African manatees are nocturnal. They tend to travel silently, eat, and be active towards the end of the day and during the nighttime. During the daytime, manatees usually doze in shallow (1 to 2 meters deep) water. In countries such as Sierra Leone, African manatees migrate upstream when flooding occurs in June and July. This flooding can lower the availability of food for the manatees as well as lower the salinity of waterways. African manatees live in groups of 1 to 6 individuals. They are also very social, spending a majority of their day bonding by touch, verbal communication, and smell. This creates a deep bond between them. When it is time to migrate due to a weather change, they will travel in larger groups to find warmer water and food. African manatees are typically extremely slow and move between 4.8 km and 8 km (3 and 5 mi) per hour, although when scared by predators they can travel at speeds of about 32 km (20 mi) per hour.
African manatees are omnivores (herbivores, piscivores). They feed on aquatic vegetation, clams, mollusks, and fish found in nets. Manatees that inhabit rivers mostly eat the overhanging plants growing on the river banks. Those living in estuaries consume solely mangrove trees.

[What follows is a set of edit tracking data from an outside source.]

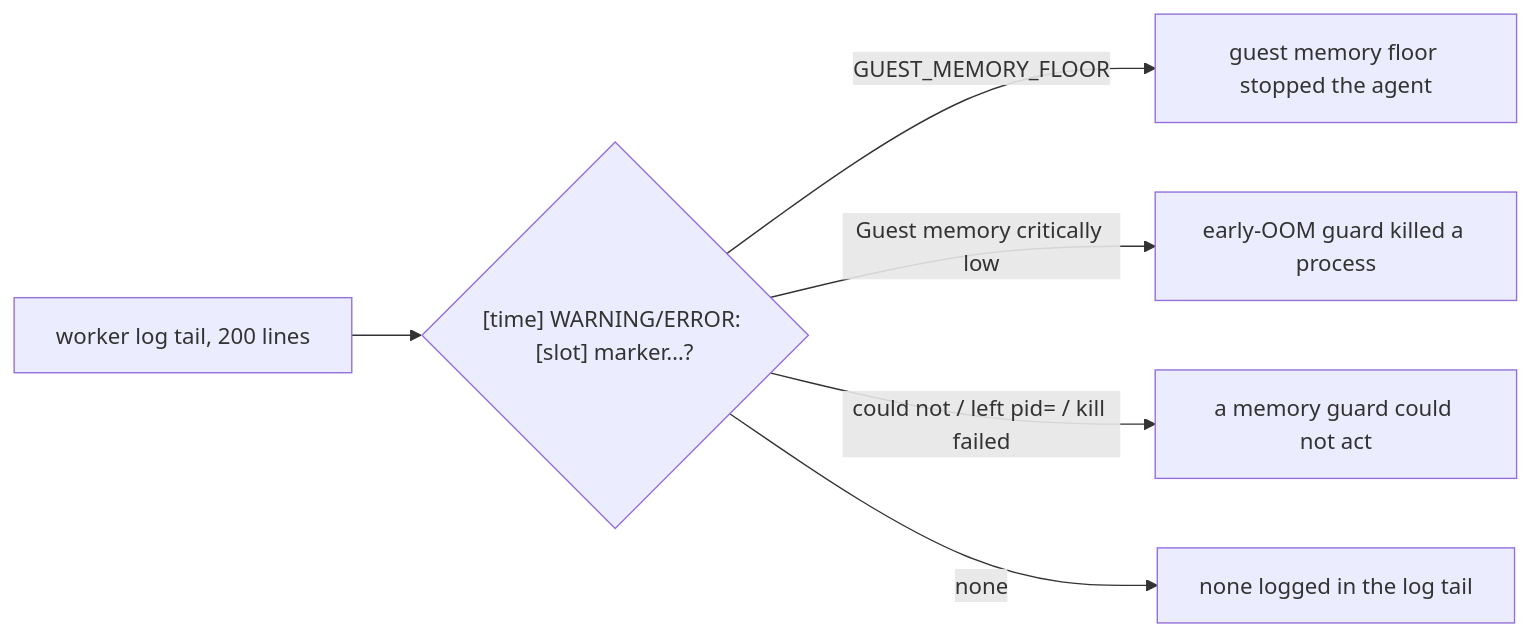
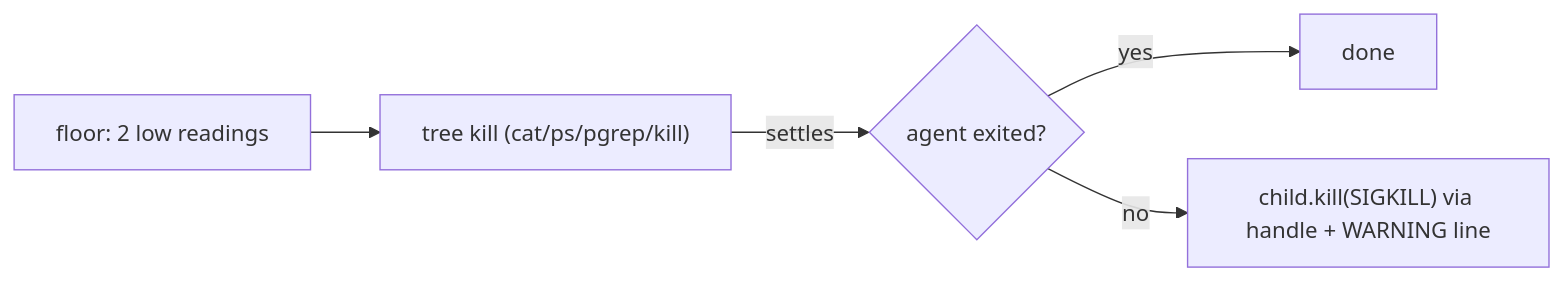
The diagram in docs/archive/pr-summaries/pr-summary-5638.md (stSoftwareAU/VibeCoder), drawn with Mermaid before and after one commit. The commit also changed other lines of this file, not shown here.

First line of the commit message:
Stop the agent through its handle when the floor's tree kill cannot (Issue #5638)

````diff
--- a/docs/archive/pr-summaries/pr-summary-5638.md
+++ b/docs/archive/pr-summaries/pr-summary-5638.md
@@ -61,8 +62,7 @@
 ```mermaid
 flowchart LR
-    T[worker log tail, 200 lines] --> H{"[time] WARNING/ERROR: [slot] marker…?"}
-    H -->|GUEST_MEMORY_FLOOR| F[guest memory floor stopped the agent]
-    H -->|Guest memory critically low| K[early-OOM guard killed a process]
-    H -->|could not / left pid= / kill failed| C[a memory guard could not act]
-    H -->|none| N[none logged in the log tail]
+    F[floor: 2 low readings] --> T["tree kill (cat/ps/pgrep/kill)"]
+    T -->|settles| X{agent exited?}
+    X -->|yes| D[done]
+    X -->|no| H["child.kill(SIGKILL) via handle + WARNING line"]
 ```
````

African manatees are polygynous breeders and multiple males will usually mate with one female. The breeding season can occur year-round. When the opportunity to mate with a female is at stake, males will fight with each other by pushing and shoving. Females give birth to one calf at a time after about a 13-month pregnancy. Calves are born fully-developed (precocial) and can swim on their own at birth. Some female African manatees become reproductively mature at 3 years of age, and they give birth every 3 to 5 years. Males take a longer time to mature - about 9 to 10 years.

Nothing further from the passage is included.